Tasting the wild: Game buffets offer family fun, fellowship

By Kevin Tate/Outdoors Writer

As much a tradition as the seasons themselves, the wild game suppers that spring up in the swing time between the close of deer and the opening of crappie fill tables and meeting halls wherever friends may gather.
An opportunity to share extra fish and game with friends, a chance to swap recipes and share stories, to break bread together and enjoy a few laughs and a good meal on a gray February day all bring out area chefs’ best work in nature’s provender.
Two such events, one on Monday in Pittsboro and another in Dorsey on Feb. 23, are prime examples of what can be created through the community spirit.
In Pittsboro, a yearly wild game supper began in the 1980s and steadily built in popularity for a time. Renewed in 2003, the now-annual tradition brings more than 100 friends and their families together at the Calhoun County Agri-Center’s multi-purpose building.

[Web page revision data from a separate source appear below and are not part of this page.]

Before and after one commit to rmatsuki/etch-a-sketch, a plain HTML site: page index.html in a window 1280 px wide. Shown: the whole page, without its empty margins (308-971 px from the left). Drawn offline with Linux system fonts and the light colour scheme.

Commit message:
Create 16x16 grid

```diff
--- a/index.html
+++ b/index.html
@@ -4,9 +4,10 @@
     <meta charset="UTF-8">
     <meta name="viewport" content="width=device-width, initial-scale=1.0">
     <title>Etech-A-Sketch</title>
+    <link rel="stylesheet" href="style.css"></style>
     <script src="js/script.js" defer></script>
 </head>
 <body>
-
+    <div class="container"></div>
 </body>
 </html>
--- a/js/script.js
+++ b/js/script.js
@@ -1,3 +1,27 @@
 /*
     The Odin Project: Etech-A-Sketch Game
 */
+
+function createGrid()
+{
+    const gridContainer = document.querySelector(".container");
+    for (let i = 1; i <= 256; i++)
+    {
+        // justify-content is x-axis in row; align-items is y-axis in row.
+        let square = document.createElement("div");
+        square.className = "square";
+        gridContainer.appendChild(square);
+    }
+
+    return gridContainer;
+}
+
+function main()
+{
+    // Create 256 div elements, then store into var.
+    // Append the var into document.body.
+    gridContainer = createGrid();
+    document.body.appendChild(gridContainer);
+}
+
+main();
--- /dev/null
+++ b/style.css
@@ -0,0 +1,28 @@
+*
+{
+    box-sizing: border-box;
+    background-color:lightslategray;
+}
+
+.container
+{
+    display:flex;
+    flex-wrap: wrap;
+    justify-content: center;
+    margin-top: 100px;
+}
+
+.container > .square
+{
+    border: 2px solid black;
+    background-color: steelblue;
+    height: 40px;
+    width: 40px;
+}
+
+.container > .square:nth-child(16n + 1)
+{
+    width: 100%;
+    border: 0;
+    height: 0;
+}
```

The event includes a wild-game-related program and a friendly competition for best dish in a variety of categories. Judging for this year’s event begins at 6 p.m. and the program commences 30 minutes later. This year’s speaker will be Eric Michel, from Mississippi State University, who’ll discuss the causes of antler and body size differences in the state’s deer herd. The price of admission is $1 for those who bring a dish and $3 for those who do not.
“We enjoy it and it’s just a good event all around,” Millie Goforth said. She, her husband Joe and a core group of their neighbors coordinate the event, which includes drinks, homemade desserts and pulled pork barbecue for those of less adventurous palate. For more information about the Pittsboro event, contact Goforth at 628-6260.

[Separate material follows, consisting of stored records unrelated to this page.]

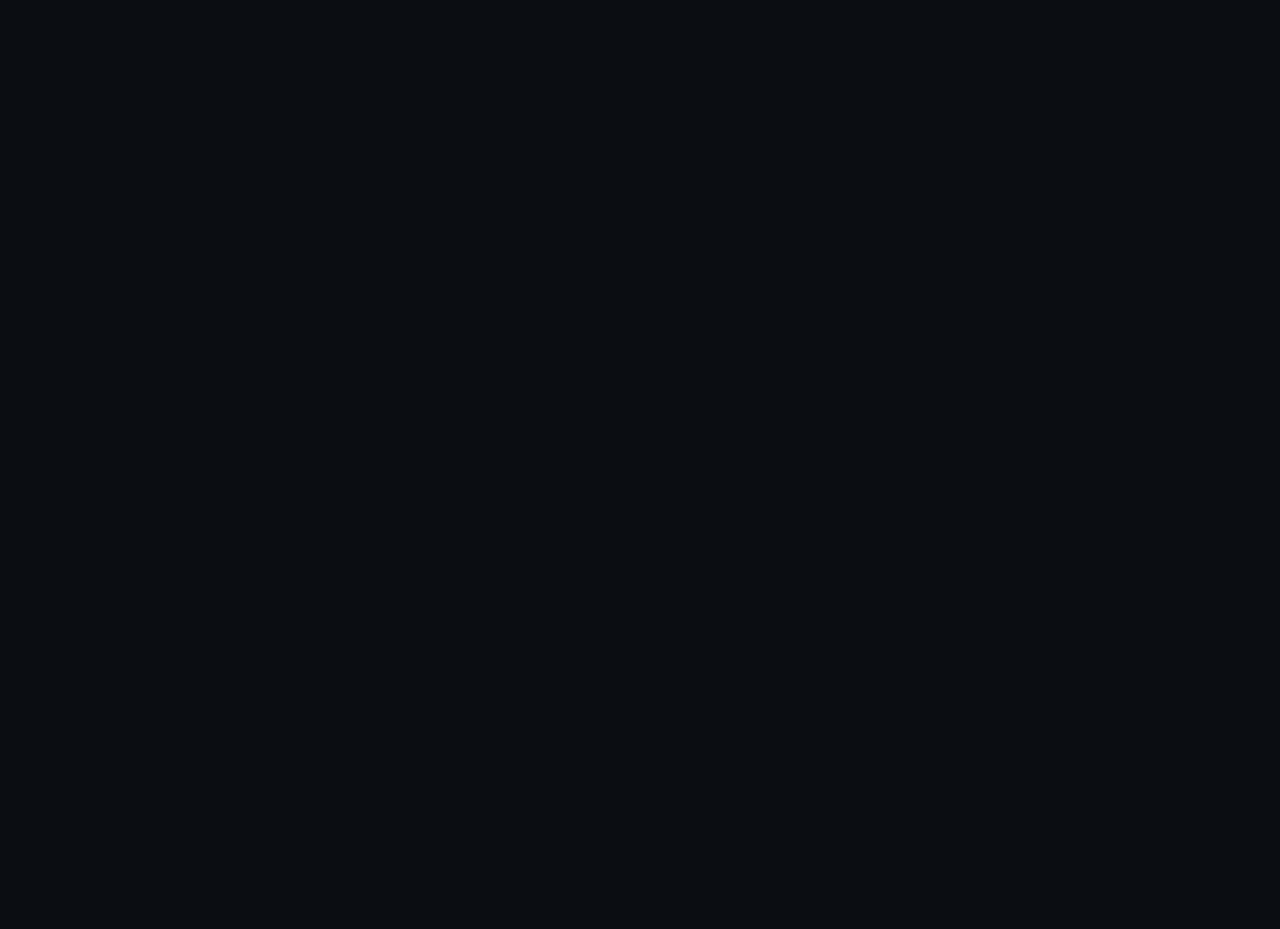
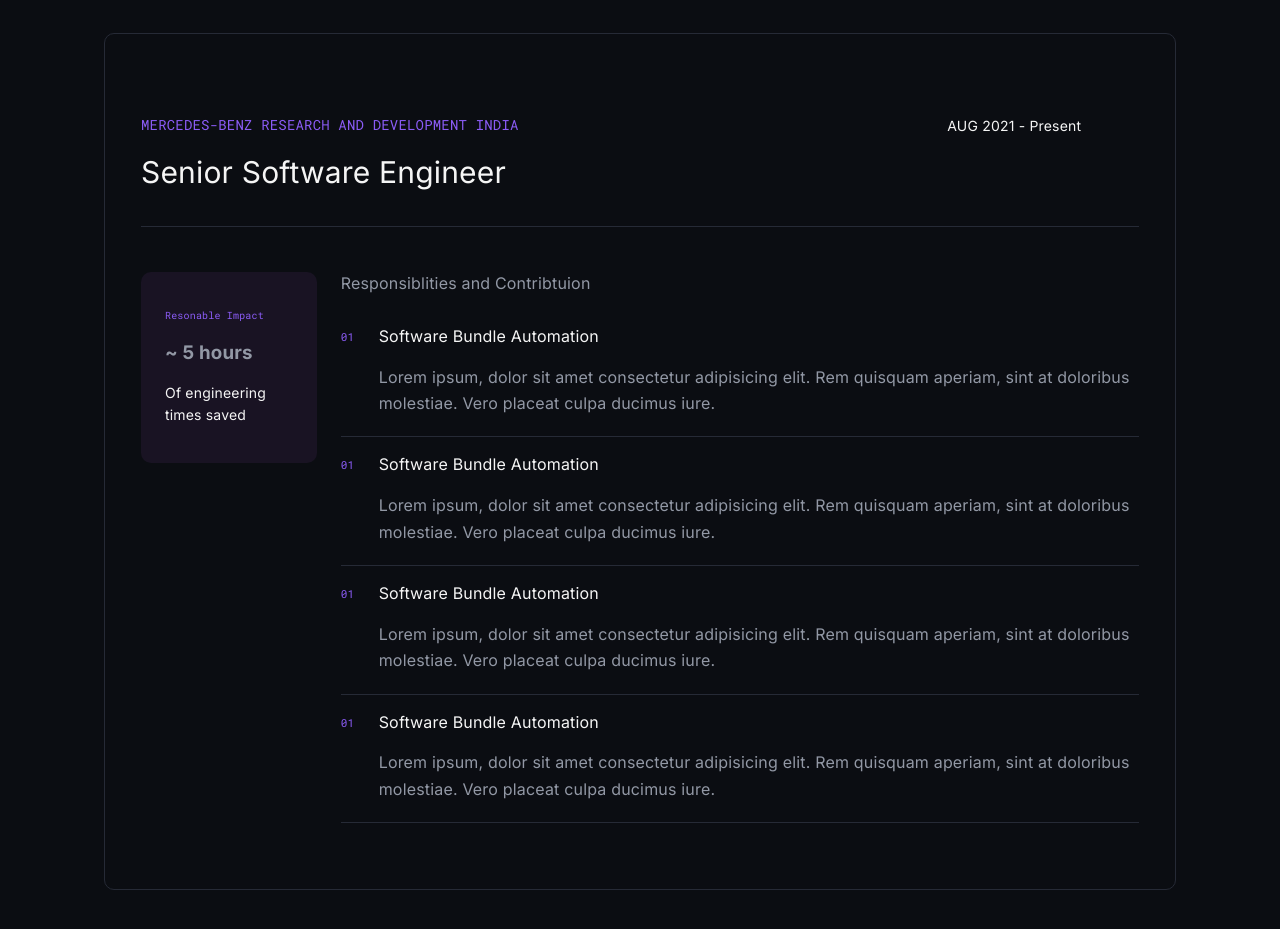
Before and after one commit to Abhishek-D-P/portfolio, a React (Vite) app in the folder portfolio-UI/: page / in a window 1280 px wide. Shown: the part 1673-2602 px from the top of the page. Before the commit the page ends 1609 px from the top, so only its background shows below. Built offline with nearby package versions, Linux system fonts and the light colour scheme.

Commit message:
experience page

```diff
--- /dev/null
+++ b/portfolio-UI/src/components/ExperienceCard.jsx
@@ -0,0 +1,35 @@
+import Text from "./Text"
+import ResponsiblityRow from "./ResponsibilityRow"
+import ImpactCard from "./ImpactCard"
+import '../static/css/components/ExperienceCard.css'
+
+function ExperienceCard(){
+    return (
+        <>
+            <div className="top-section">
+                <div className="left-section">
+                    <Text content="MERCEDES-BENZ RESEARCH AND DEVELOPMENT INDIA" type="caption" fontSize="14px"></Text>
+                    <Text content="Senior Software Engineer" type="heading" fontSize="30px"></Text>
+                </div>
+                <div className="duration">
+                    <Text type="heading" content="AUG 2021 - Present" fontSize="14px"></Text>
+                </div>
+            </div>
+            <div className="main-section">
+                <div className="highlight-section">
+                    <ImpactCard></ImpactCard>
+                    {/* <FocusArea></FocusArea> */}
+                </div>
+                <div className="responsiblity-section">
+                    <p> Responsiblities and Contribtuion</p>
+                        <ResponsiblityRow no="01" title="Software Bundle Automation" content = "Lorem ipsum, dolor sit amet consectetur adipisicing elit. Rem quisquam aperiam, sint at doloribus molestiae. Vero placeat culpa ducimus iure."></ResponsiblityRow>
+                        <ResponsiblityRow no="01" title="Software Bundle Automation" content = "Lorem ipsum, dolor sit amet consectetur adipisicing elit. Rem quisquam aperiam, sint at doloribus molestiae. Vero placeat culpa ducimus iure."></ResponsiblityRow>
+                        <ResponsiblityRow no="01" title="Software Bundle Automation" content = "Lorem ipsum, dolor sit amet consectetur adipisicing elit. Rem quisquam aperiam, sint at doloribus molestiae. Vero placeat culpa ducimus iure."></ResponsiblityRow>
+                        <ResponsiblityRow no="01" title="Software Bundle Automation" content = "Lorem ipsum, dolor sit amet consectetur adipisicing elit. Rem quisquam aperiam, sint at doloribus molestiae. Vero placeat culpa ducimus iure."></ResponsiblityRow>
+                </div>
+            </div>
+        </>
+    )
+}
+
+export default ExperienceCard
--- /dev/null
+++ b/portfolio-UI/src/components/ImpactCard.jsx
@@ -0,0 +1,18 @@
+import Text from "./Text"
+
+import '../static/css/components/ImpactCard.css'
+function ImpactCard(){
+
+
+    return(
+        <>
+            <div className="impact-card">
+                <Text type = "caption" content="Resonable Impact" fontSize="10px"></Text>
+                <h3 className="impact">~ 5 hours</h3>
+                <Text type = "heading" content = "Of engineering times saved" fontSize="14px"></Text>
+            </div>
+        </>
+    )
+}
+
+export default ImpactCard
--- /dev/null
+++ b/portfolio-UI/src/components/ResponsibilityRow.jsx
@@ -0,0 +1,19 @@
+import '../static/css/components/ResponsiblityRow.css'
+import Text from './Text'
+function ResponsiblityRow({no,title,content}){
+
+    return (
+        <>
+            <div className="row">
+                    <Text content={no} type = "caption" fontSize = "11px"></Text>
+                    <Text type="heading" content={title} ></Text>
+                <div className="responsibility">
+                    <Text type="paragraph" content= {content}></Text>
+                </div>
+            </div>
+
+        </>
+    )
+}
+
+export default ResponsiblityRow
--- a/portfolio-UI/src/pages/About.jsx
+++ b/portfolio-UI/src/pages/About.jsx
@@ -14,7 +14,7 @@ function About(){
 
                 </div>
                 <div className="about-right-section">
-                    <Text type = 'subheading' content = 'Lorem ipsum dolor sit amet consectetur adipisicing elit. Necessitatibus, culpa. Lorem ipsum dolor sit amet consectetur adipisicing elit. Necessitatibus, culpa.' fontSize='25px'></Text>
+                    <Text type = 'heading' content = 'Lorem ipsum dolor sit amet consectetur adipisicing elit. Necessitatibus, culpa. Lorem ipsum dolor sit amet consectetur adipisicing elit. Necessitatibus, culpa.' fontSize='25px'></Text>
                     <Text type = 'paragraph' content = 'Lorem ipsum dolor sit amet consectetur adipisicing elit. Necessitatibus, culpa. Lorem ipsum dolor sit amet consectetur adipisicing elit. Necessitatibus, culpa.' fontSize='17px'></Text>
                     <Interest value = 'Backend'></Interest>
                     <Interest value = 'AI'></Interest>
--- a/portfolio-UI/src/pages/Experience.jsx
+++ b/portfolio-UI/src/pages/Experience.jsx
@@ -1,4 +1,5 @@
 import Text from "../components/Text"
+import ExperienceCard from "../components/ExperienceCard"
 
 import '../static/css/pages/Experience.css'
 
@@ -8,8 +9,11 @@ function Experience(){
         <>
             <section className="experience" id = "experience">
                 <Text content="/ EXPERIENCE" type="caption" fontSize="11px"></Text>
-                <Text content="My engineering toolkit" type="heading" fontSize="50px"></Text>
-                <Text content="The right tools. A strong foundation. Systems built to last." type="paragraph" fontSize="15px"></Text>
+                <Text content="Building systems in the real world." type="heading" fontSize="50px"></Text>
+                <div className="experienceCard">
+                    <ExperienceCard></ExperienceCard>
+
+                </div>
             </section>
         </>
     )
--- /dev/null
+++ b/portfolio-UI/src/static/css/components/ExperienceCard.css
@@ -0,0 +1,16 @@
+
+.top-section{
+    display: grid;
+    grid-template-columns: 3fr 1fr;
+    border-bottom: 1px solid var(--border);
+}
+
+.duration{
+    text-align: center;
+}
+
+.main-section{
+    display: grid;
+    grid-template-columns: 1fr 5fr;
+    column-gap: 40px;
+}
--- /dev/null
+++ b/portfolio-UI/src/static/css/components/ImpactCard.css
@@ -0,0 +1,6 @@
+.impact-card{
+    background-color: #191323;
+    padding: 22px 24px;
+    border-radius: 10px;
+    width: 80%;
+}
--- /dev/null
+++ b/portfolio-UI/src/static/css/components/ResponsiblityRow.css
@@ -0,0 +1,15 @@
+.row{
+    display: grid;
+    grid-template-columns: 1fr 20fr;
+    align-items: center;
+    margin: 0;
+    border-bottom: 1px solid var(--border);
+}
+
+.responsibility{
+    display: flex;
+    flex-direction: column;
+    margin: 0;
+    grid-column: 2;
+    margin-bottom: 20px;
+}
--- a/portfolio-UI/src/static/css/components/Text.css
+++ b/portfolio-UI/src/static/css/components/Text.css
@@ -1,27 +1,24 @@
+div{
+    margin: 15px 0;
+}
+
 .heading{
     font-family: var(--heading);
     color: var(--text-pri);
     letter-spacing: -4%;
+    line-height: 155%;
 }
 
-.subheading {
-    font-family: var(--heading);
-    color: var(--text-pri);
-    letter-spacing: -4%;
-    margin: 15px 0;
-    line-height: 155%;
-}
 
 .paragraph{
     font-family: var(--heading);
     color: var(--text);
     letter-spacing: -4%;
-    margin: 15px 0;
     line-height: 165%;
+    margin: 0;
 }
 
 .caption{
     font-family: var(--mono);
     color: var(--accent);
-    margin: 7px 0;
 }
--- a/portfolio-UI/src/static/css/pages/Experience.css
+++ b/portfolio-UI/src/static/css/pages/Experience.css
@@ -1,3 +1,10 @@
 .experience{
     padding: 88px 96px;
 }
+
+.experienceCard{
+    padding: 36px 36px;
+    border: 1px solid var(--border);
+    border-radius: 10px;
+    margin-top: 25px;
+}
--- a/portfolio-UI/src/static/css/pages/Home.css
+++ b/portfolio-UI/src/static/css/pages/Home.css
@@ -3,7 +3,7 @@
 }
 
 .home-content{
-    padding: 96px 104px 52px 96px;
+    padding: 25px 104px 52px 96px;
     display: grid;
     grid-template-columns: 1fr 1fr;
 }
@@ -26,7 +26,7 @@
     justify-content: space-between;
     font-size: 10px;
     font-family: var(--mono);
-    margin-top: 50px;
+    margin-top: 0px;
 }
 
 .socials img{
```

Breaking grass in Dorsey
At Bethel Baptist Church in Dorsey, an event set for Feb. 23 is expected to draw more than 400 people for a similar wild game event, this one headlined by Mossy Oak’s Greg Briggs and by Breaking Grass, a group that plays bluegrass and gospel music. Additional events are expected to include fishing advice from Clay Coleman, of Clay’s Bait and Tackle in Tupelo.
“We did one of these about three years ago,” Jerry Marlin, one of the event’s coordinators, said. “This is our second one. If the word gets out, we should have a good crowd because we have such a wide variety of game. There’ll be elk, deer, hog, squirrel, crappie, bass and catfish for sure, then we’ll have some exotic things like beaver and raccoon and other things because lots of folks want to try that.”
As with the Pittsboro event, there’ll be alternate dishes for those not inclined to try the wild game.
A community event
“Out here in Dorsey, we’ve got so many hunters and fishermen, and that includes men, women and children, it just fits very well with our community,” Marlin said.
The event will serve as a fundraiser for the church’s children’s ministry, so admission is set at $10 for adults and $5 for youngsters 12 and under. For more information about the Dorsey event, contact Bethel Baptist Church at 862-7375.